Continued from October 5, 2016
A few days later she waited on the dusty road that ran past the farm, for the cart that would take her to the village railhead. She checked again for the money she had sewn into the hem of her coat. She clutched the stiff gray cardboard cover of her passport, reassuring herself yet again that Jan’s letter and the photograph of her sister’s wedding dress were still tucked inside.
So many people had come to say goodbye to the dozen villagers who would be leaving. Tears, hugs, repeated warnings to be careful…but no one was there for Rosalia. She would be the first of her family to make this trip, the member of the family who would save enough money to bring others over. She was the only one left who had no other responsibilities…no husband, no children. And while it was usually a father or a brother who took on this burden, this wasn’t a possibility in Rosalia’s family.
She had carefully prepared the night before, using a small, precious piece of soap her childhood friend Helena had given her. But the 30 minute ride on an open wooden wheeled cart to the village railway station had already left her feeling unwashed.
Rosalia had heard gossip about how wonderful life could be in America but very little about the realities of getting there. She looked with alarm at the numbers of emigrants at the Krakow train station; they defied counting. Hundreds of people pushed and elbowed one another, trying to forge a path to the steps of one of the train’s cars. It was apparent that there would not be sufficient space for everyone and yet everyone continued to wedge themselves and their belongings into a car. Baskets and bundles of goods that would travel with each of them to their destinations filled aisles and eventually became additional seating. Babies cried, toddlers whined, old men wheezed. The air was filled with the smell of coal, oil, grease. Everyone did their best to help those who needed it, but always there was the threat of losing one’s place in line and, even worse, of losing one’s footing and being crushed between the wheels and the tracks.
Rosalia grunted as she hoisted her grip up the steep steps of the railway car.
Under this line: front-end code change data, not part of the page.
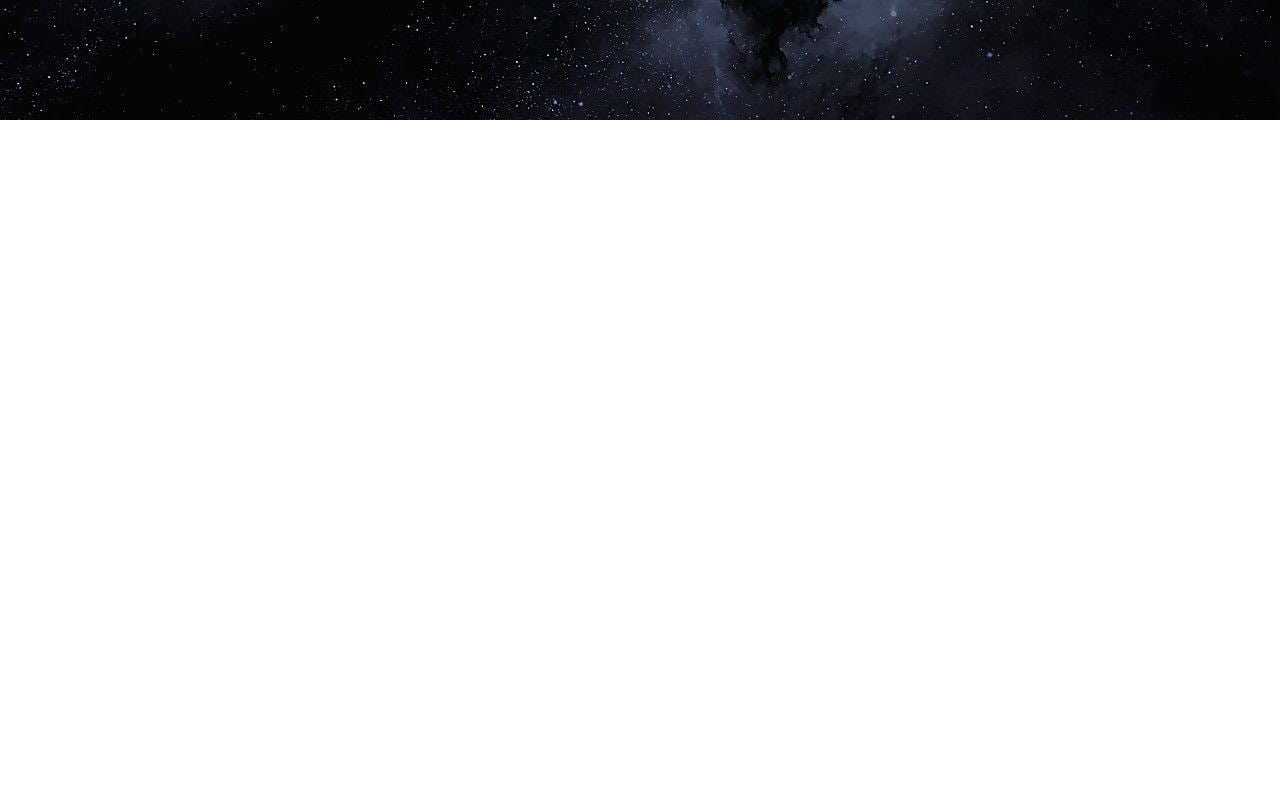
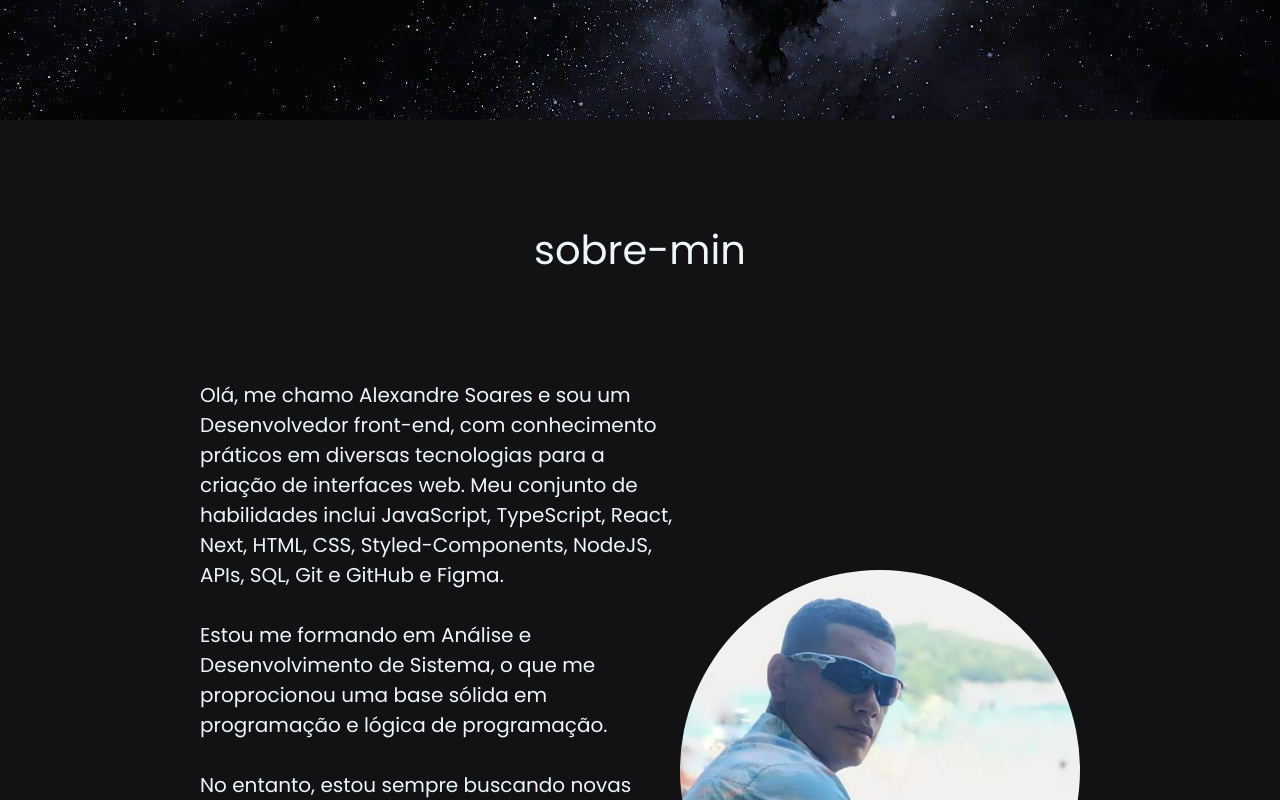
Before and after one commit to allesoares95/port, a Next.js app: page / in a window 1280 px wide. Shown: the part 760-1560 px from the top of the page. Before the commit the page ends 880 px from the top, so only its background shows below. Built offline with nearby package versions, Linux system fonts and the light colour scheme.

Commit message:
add components About

```diff
--- /dev/null
+++ b/src/components/About/index.tsx
@@ -0,0 +1,38 @@
+import * as S from './styles'
+
+const About = () => (
+  <S.About>
+    <S.Container>
+      <S.Title>sobre-min</S.Title>
+
+      <S.ContentAbout>
+        <S.TextAbout>
+          Olá, me chamo Alexandre Soares e sou um Desenvolvedor front-end, com
+          conhecimento práticos em diversas tecnologias para a criação de
+          interfaces web. Meu conjunto de habilidades inclui JavaScript,
+          TypeScript, React, Next, HTML, CSS, Styled-Components, NodeJS, APIs,
+          SQL, Git e GitHub e Figma.
+          <br />
+          <br />
+          Estou me formando em Análise e Desenvolvimento de Sistema, o que me
+          proprocionou uma base sólida em programação e lógica de programação.
+          <br />
+          <br />
+          No entanto, estou sempre buscando novas oportunidades para aperfeiçõar
+          meu conhecimento como desenvolvedor. Sou altamente proativo e tenho
+          uma capacidade excepcional de aprendizado. Estou sempre em busca de
+          aprender novas tecnologias e exporar novas forma de fazer as coisas.
+          <br />
+          <br />
+          Meu objetivo é sempre fornecer soluções criativas e eficazes para os
+          projetos em que trabalho, atendendo às necessidades dos usuários e
+          excedendo as expectativas dos clientes.
+          <br />
+        </S.TextAbout>
+        <S.ImgPerfil src="/img/perfil-img.svg" />
+      </S.ContentAbout>
+    </S.Container>
+  </S.About>
+)
+
+export default About
--- /dev/null
+++ b/src/components/About/styles.ts
@@ -0,0 +1,53 @@
+import styled from 'styled-components'
+
+export const About = styled.section`
+  width: 100%;
+  height: 100vh;
+
+  background-color: ${(props) => props.theme.background};
+  color: ${(props) => props.theme.text};
+`
+
+export const Container = styled.div``
+
+export const ContentAbout = styled.div`
+  display: flex;
+  justify-content: space-between;
+  align-items: center;
+  padding: 0 200px;
+
+  @media (max-width: 789px) {
+    display: flex;
+    justify-content: center;
+    flex-direction: column;
+    align-items: center;
+    text-align: center;
+    padding: 0 30px;
+  }
+`
+
+export const Title = styled.h1`
+  text-align: center;
+  padding: 100px 0;
+
+  @media (max-width: 789px) {
+    padding: 40px 0 20px 0;
+  }
+`
+
+export const TextAbout = styled.p`
+  font-size: 20px;
+
+  @media (max-width: 789px) {
+    font-size: 14px;
+  }
+`
+
+export const ImgPerfil = styled.img`
+  width: 400px;
+  border-radius: 50%;
+
+  @media (max-width: 789px) {
+    width: 250px;
+  }
+`
--- a/src/layout/Home/index.tsx
+++ b/src/layout/Home/index.tsx
@@ -1,6 +1,7 @@
 import React from 'react'
 import Header from 'components/Header'
 import * as S from './styles'
+import About from 'components/About'
 
 const Home = () => {
   return (
@@ -35,6 +36,8 @@ const Home = () => {
           <S.ImgPerfil src="/img/img-main.png" />
         </S.HomePage>
       </S.Home>
+
+      <About />
     </>
   )
 }
```
Also changed, not shown: src/components/About/stories.tsx (added, +9 -0 lines), src/components/About/test.tsx (added, +13 -0 lines).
It seemed to have grown heavier since she left home. She smiled gratefully at the young man who helped. The train that would take her to Hamburg, Germany would roll through 775 miles of countryside. She looked with dismay at the open windows that she knew would blow cinder-filled smoke from the engine into the rail car, found a seat on a hard-backed bench, and silently cried. Pigs were not so crowded on the way to market.
The train’s horn sounded and with a lurch, the iron wheels of the massive black monster threw up sparks. They were finally on their way. Aromas of hard cooked eggs and spicy Polish sausage filled the car as passengers unwrapped and shared what they had brought. Despite the hot, crowded conditions, the travelers’ moods were high. The unknown might be scary but it was also exciting.
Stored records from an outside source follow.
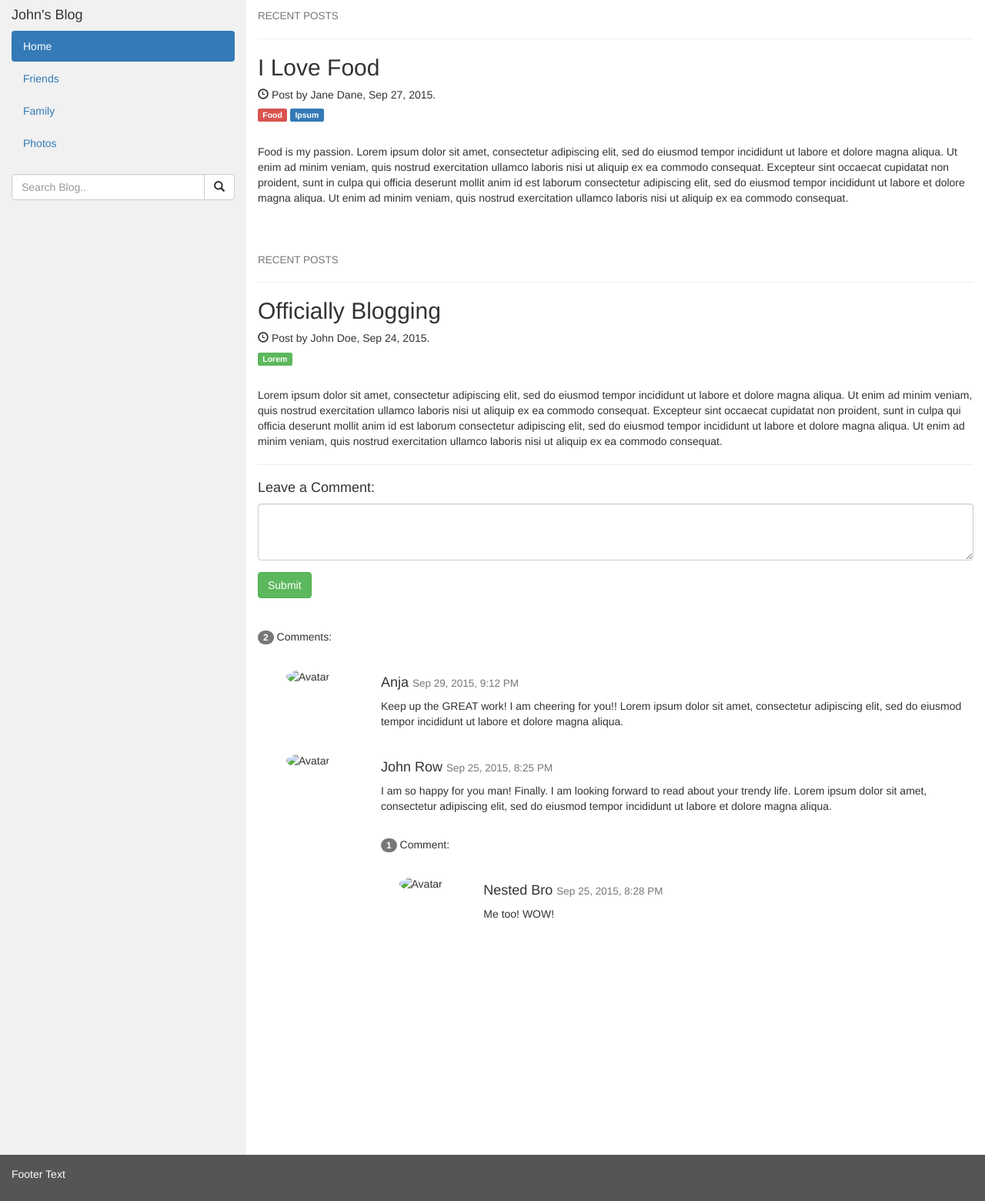
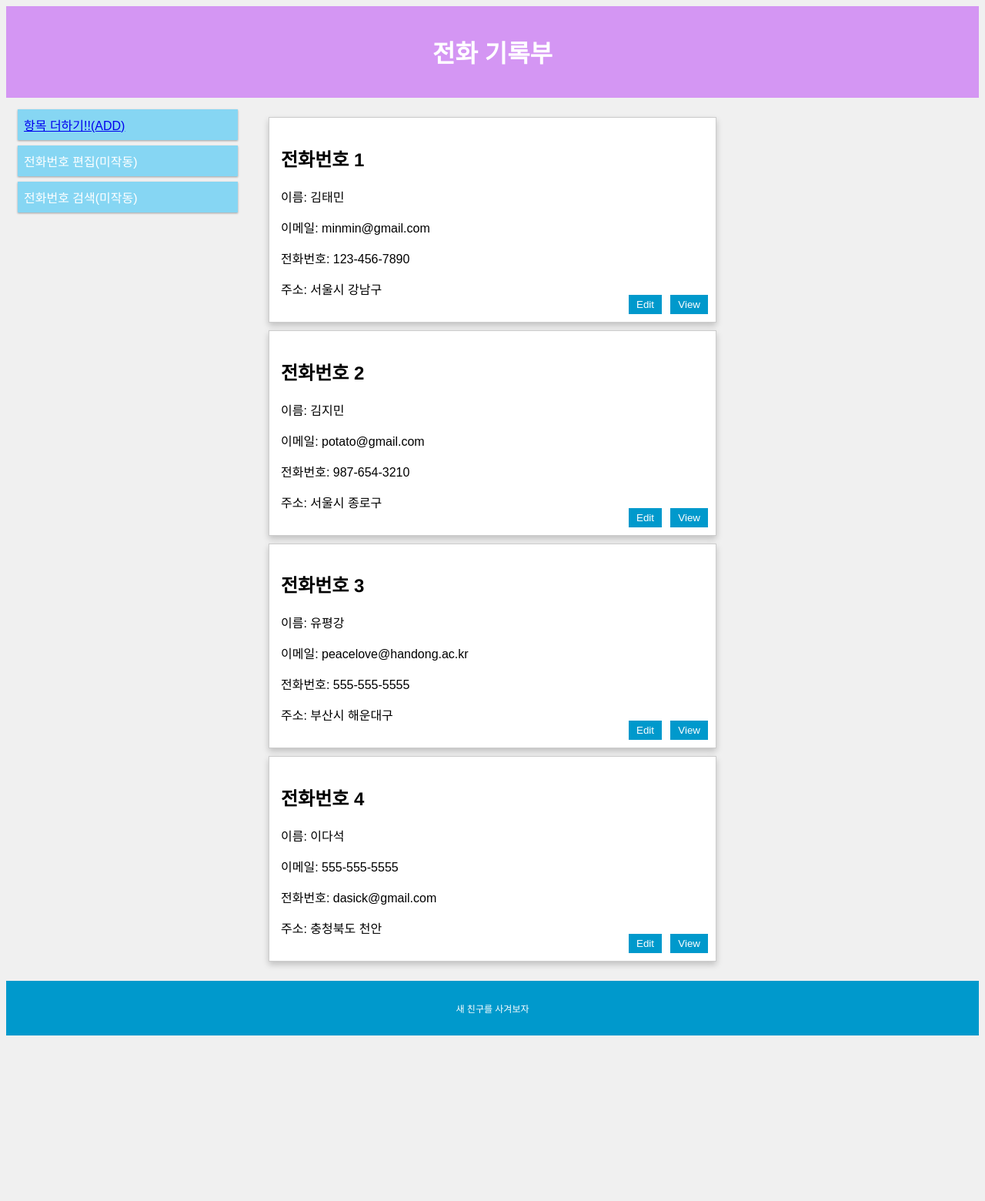
Before and after one commit to taeminkim-408/Project2_html, a plain HTML site: page index.html in a window 1280 px wide. Shown: the whole page at 77% size. After the commit the page ends 1353 px from the top, so only its background shows below. Drawn offline with nearby package versions, Linux system fonts and the light colour scheme.

Commit message:
change all

```diff
--- a/index.html
+++ b/index.html
@@ -1,125 +1,206 @@
 <!DOCTYPE html>
-<html lang="en">
+<html>
 <head>
-  <title>Bootstrap Example</title>
-  <meta charset="utf-8">
-  <meta name="viewport" content="width=device-width, initial-scale=1">
-  <link rel="stylesheet" href="https://maxcdn.bootstrapcdn.com/bootstrap/3.4.1/css/bootstrap.min.css">
-  <script src="https://ajax.googleapis.com/ajax/libs/jquery/3.6.4/jquery.min.js"></script>
-  <script src="https://maxcdn.bootstrapcdn.com/bootstrap/3.4.1/js/bootstrap.min.js"></script>
+    <link rel="stylesheet" type="text/css" href="my.css">
+    <meta name="viewport" content="width=device-width, initial-scale=1.0">
     <style>
-    /* Set height of the grid so .sidenav can be 100% (adjust if needed) */
-    .row.content {height: 1500px}
-
-    /* Set gray background color and 100% height */
-    .sidenav {
-      background-color: #f1f1f1;
-      height: 100%;
+        * {
+            box-sizing: border-box;
         }
 
-    /* Set black background color, white text and some padding */
-    footer {
-      background-color: #555;
-      color: white;
+        .row::after {
+            content: "";
+            clear: both;
+            display: table;
+        }
+
+        [class*="col-"] {
+            float: left;
             padding: 15px;
         }
 
-    /* On small screens, set height to 'auto' for sidenav and grid */
-    @media screen and (max-width: 767px) {
-      .sidenav {
-        height: auto;
+        html {
+            font-family: "Lucida Sans", sans-serif;
+        }
+
+        .header {
+            background-color: #d496f3;
+            color: #ffffff;
+            padding: 15px;
+            text-align: center;
+        }
+
+        .card {
+            background-color: #ffffff;
+            border: 1px solid #ccc;
+            box-shadow: 0 4px 8px 0 rgba(0, 0, 0, 0.2);
+            padding: 15px;
+            margin: 10px;
+            position: relative;
+        }
+
+        .view-button, .edit-button {
+            position: absolute;
+            bottom: 10px;
+            background-color: #0099cc;
+            color: #ffffff;
+            padding: 5px 10px;
+            border: none;
+            cursor: pointer;
+        }
+
+        .view-button:hover, .edit-button:hover {
+            background-color: #0077aa;
+        }
+
+        .view-button {
+            right: 10px;
+        }
+
+        .edit-button {
+            right: 70px;
+        }
+
+        .menu ul {
+            list-style-type: none;
+            margin: 0;
+            padding: 0;
+        }
+
+        .menu li {
+            padding: 8px;
+            margin-bottom: 7px;
+            background-color: #86d6f3;
+            color: #ffffff;
+            box-shadow: 0 1px 3px rgba(0,0,0,0.12), 0 1px 2px rgba(0,0,0,0.24);
+        }
+
+        .menu li:hover {
+            background-color: #0099cc;
+        }
+
+        .aside {
+            background-color: #86d6f3;
+            padding: 15px;
+            color: #ffffff;
+            text-align: center;
+            font-size: 14px;
+            box-shadow: 0 1px 3px rgba(0,0,0,0.12), 0 1px 2px rgba(0,0,0,0.24);
+        }
+
+        .footer {
+            background-color: #0099cc;
+            color: #ffffff;
+            text-align: center;
+            font-size: 12px;
             padding: 15px;
         }
-      .row.content {height: auto;}
+
+        /* For mobile phones: */
+        [class*="col-"] {
+            width: 100%;
+        }
+
+        @media only screen and (min-width: 600px) {
+            .col-s-1 {width: 8.33%;}
+            .col-s-2 {width: 16.66%;}
+            .col-s-3 {width: 25%;}
+            .col-s-4 {width: 33.33%;}
+            .col-s-5 {width: 41.66%;}
+            .col-s-6 {width: 50%;}
+            .col-s-7 {width: 58.33%;}
+            .col-s-8 {width: 66.66%;}
+            .col-s-9 {width: 75%;}
+            .col-s-10 {width: 83.33%;}
+            .col-s-11 {width: 91.66%;}
+            .col-s-12 {width: 100%;}
+        }
+
+        @media only screen and (min-width: 768px) {
+            .col-1 {width: 8.33%;}
+            .col-2 {width: 16.66%;}
+            .col-3 {width: 25%;}
+            .col-4 {width: 33.33%;}
+            .col-5 {width: 41.66%;}
+            .col-6 {width: 50%;}
+            .col-7 {width: 58.33%;}
+            .col-8 {width: 66.66%;}
+            .col-9 {width: 75%;}
+            .col-10 {width: 83.33%;}
+            .col-11 {width: 91.66%;}
+            .col-12 {width: 100%;}
         }
     </style>
 </head>
 <body>
 
-<div class="container-fluid">
-  <div class="row content">
-    <div class="col-sm-3 sidenav">
-      <h4>John's Blog</h4>
-      <ul class="nav nav-pills nav-stacked">
-        <li class="active"><a href="#section1">Home</a></li>
-        <li><a href="#section2">Friends</a></li>
-        <li><a href="#section3">Family</a></li>
-        <li><a href="#section3">Photos</a></li>
-      </ul><br>
-      <div class="input-group">
-        <input type="text" class="form-control" placeholder="Search Blog..">
-        <span class="input-group-btn">
-          <button class="btn btn-default" type="button">
-            <span class="glyphicon glyphicon-search"></span>
-          </button>
-        </span>
-      </div>
+<div class="header">
+  <h1>전화 기록부</h1>
 </div>
 
-    <div class="col-sm-9">
-      <h4><small>RECENT POSTS</small></h4>
-      <hr>
-      <h2>I Love Food</h2>
-      <h5><span class="glyphicon glyphicon-time"></span> Post by Jane Dane, Sep 27, 2015.</h5>
-      <h5><span class="label label-danger">Food</span> <span class="label label-primary">Ipsum</span></h5><br>
-      <p>Food is my passion. Lorem ipsum dolor sit amet, consectetur adipiscing elit, sed do eiusmod tempor incididunt ut labore et dolore magna aliqua. Ut enim ad minim veniam, quis nostrud exercitation ullamco laboris nisi ut aliquip ex ea commodo consequat. Excepteur sint occaecat cupidatat non proident, sunt in culpa qui officia deserunt mollit anim id est laborum consectetur adipiscing elit, sed do eiusmod tempor incididunt ut labore et dolore magna aliqua. Ut enim ad minim veniam, quis nostrud exercitation ullamco laboris nisi ut aliquip ex ea commodo consequat.</p>
-      <br><br>
+<div class="row">
+  <div class="col-3 col-s-3 menu">
+    <ul>
+      <li><a href="add.html" class="add-button">항목 더하기!!(ADD)</a></li>
+      <li>전화번호 편집(미작동)</li>
+      <li>전화번호 검색(미작동)</li>
+    </ul>
+  </div>
 
-      <h4><small>RECENT POSTS</small></h4>
-      <hr>
-      <h2>Officially Blogging</h2>
-      <h5><span class="glyphicon glyphicon-time"></span> Post by John Doe, Sep 24, 2015.</h5>
-      <h5><span class="label label-success">Lorem</span></h5><br>
-      <p>Lorem ipsum dolor sit amet, consectetur adipiscing elit, sed do eiusmod tempor incididunt ut labore et dolore magna aliqua. Ut enim ad minim veniam, quis nostrud exercitation ullamco laboris nisi ut aliquip ex ea commodo consequat. Excepteur sint occaecat cupidatat non proident, sunt in culpa qui officia deserunt mollit anim id est laborum consectetur adipiscing elit, sed do eiusmod tempor incididunt ut labore et dolore magna aliqua. Ut enim ad minim veniam, quis nostrud exercitation ullamco laboris nisi ut aliquip ex ea commodo consequat.</p>
-      <hr>
-
-      <h4>Leave a Comment:</h4>
-      <form role="form">
-        <div class="form-group">
-          <textarea class="form-control" rows="3" required></textarea>
+  <div class="col-6 col-s-9">
+    <div class="card">
+      <h2>전화번호 1</h2>
+      <p>이름: 김태민</p>
+      <p>이메일: minmin@gmail.com</p>
+      <p>전화번호: 123-456-7890</p>
+      <p>주소: 서울시 강남구</p>
+      <button class="view-button" onclick="goToViewPage()">View</button>
+      <button class="edit-button" onclick="goToEditPage()">Edit</button>
     </div>
-        <button type="submit" class="btn btn-success">Submit</button>
-      </form>
-      <br><br>
-
-      <p><span class="badge">2</span> Comments:</p><br>
-
-      <div class="row">
-        <div class="col-sm-2 text-center">
-          <img src="bandmember.jpg" class="img-circle" height="65" width="65" alt="Avatar">
+    <div class="card">
+      <h2>전화번호 2</h2>
+      <p>이름: 김지민</p>
+      <p>이메일: potato@gmail.com</p>
+      <p>전화번호: 987-654-3210</p>
+      <p>주소: 서울시 종로구</p>
+      <button class="view-button" onclick="goToViewPage()">View</button>
+      <button class="edit-button" onclick="goToEditPage()">Edit</button>
     </div>
-        <div class="col-sm-10">
-          <h4>Anja <small>Sep 29, 2015, 9:12 PM</small></h4>
-          <p>Keep up the GREAT work! I am cheering for you!! Lorem ipsum dolor sit amet, consectetur adipiscing elit, sed do eiusmod tempor incididunt ut labore et dolore magna aliqua.</p>
-          <br>
+    <div class="card">
+      <h2>전화번호 3</h2>
+      <p>이름: 유평강</p>
+      <p>이메일: peacelove@handong.ac.kr</p>
+      <p>전화번호: 555-555-5555</p>
+      <p>주소: 부산시 해운대구</p>
+      <button class="view-button" onclick="goToViewPage()">View</button>
+      <button class="edit-button" onclick="goToEditPage()">Edit</button>
     </div>
-        <div class="col-sm-2 text-center">
-          <img src="bird.jpg" class="img-circle" height="65" width="65" alt="Avatar">
-        </div>
-        <div class="col-sm-10">
-          <h4>John Row <small>Sep 25, 2015, 8:25 PM</small></h4>
-          <p>I am so happy for you man! Finally. I am looking forward to read about your trendy life. Lorem ipsum dolor sit amet, consectetur adipiscing elit, sed do eiusmod tempor incididunt ut labore et dolore magna aliqua.</p>
-          <br>
-          <p><span class="badge">1</span> Comment:</p><br>
-          <div class="row">
-            <div class="col-sm-2 text-center">
-              <img src="bird.jpg" class="img-circle" height="65" width="65" alt="Avatar">
-            </div>
-            <div class="col-xs-10">
-              <h4>Nested Bro <small>Sep 25, 2015, 8:28 PM</small></h4>
-              <p>Me too! WOW!</p>
-              <br>
-            </div>
-          </div>
-        </div>
-      </div>
+    <div class="card">
+      <h2>전화번호 4</h2>
+      <p>이름: 이다석</p>
+      <p>이메일: 555-555-5555</p>
+      <p>전화번호: dasick@gmail.com</p>
+      <p>주소: 충청북도 천안</p>
+      <button class="view-button" onclick="goToViewPage()">View</button>
+      <button class="edit-button" onclick="goToEditPage()">Edit</button>
     </div>
   </div>
 </div>
 
-<footer class="container-fluid">
-  <p>Footer Text</p>
-</footer>
+<div class="footer">
+  <p>새 친구를 사겨보자</p>
+</div>
 
+<script>
+    // 모든 View 버튼을 클릭하면 view.html로 이동
+    function goToViewPage() {
+        window.location.href = "view.html";
+    }
+
+    // 모든 Edit 버튼을 클릭하면 edit.html로 이동
+    function goToEditPage() {
+        window.location.href = "edit.html";
+    }
+</script>
 </body>
 </html>
--- /dev/null
+++ b/my.css
@@ -0,0 +1,58 @@
+body {
+    font-family: Arial, sans-serif;
+    background-color: #f0f0f0;
+}
+
+.header {
+    background-color: #333;
+    color: #fff;
+    padding: 15px;
+    text-align: center;
+}
+
+.card {
+    background-color: #fff;
+    border: 1px solid #ddd;
+    box-shadow: 0 4px 8px rgba(0, 0, 0, 0.2);
+    padding: 15px;
+    margin: 10px;
+}
+
+.button {
+    background-color: #0099cc;
+    color: #fff;
+    padding: 10px 20px;
+    border: none;
+    cursor: pointer;
+}
+
+.button:hover {
+    background-color: #0077aa;
+}
+
+h1, h2, h3 {
+    font-family: "Helvetica Neue", sans-serif;
+}
+@media only screen and (max-width: 768px) {
+    body {
+        font-size: 14px;
+    }
+    .header {
+        font-size: 20px;
+    }
+    .card {
+        margin: 5px;
+    }
+}
+
+@media only screen and (max-width: 1024px) {
+    body {
+        font-size: 16px;
+    }
+    .header {
+        font-size: 24px;
+    }
+    .card {
+        margin: 10px;
+    }
+}
```
Also changed, not shown: add.html (+124 -0 lines), edit.html (+88 -0 lines), view.html (+162 -0 lines). Lines whose indentation alone changed are shown as unchanged.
Rosalia stared out a window, thrilled at the speed with which the steam engine rolled between Krakow and Hamburg. But the many stops it made to pick up additional emigrants from their small villages, made the train trip seem endless. The murmur of voices and the repetitious rhythm of wheels on tracks soon had her dozing.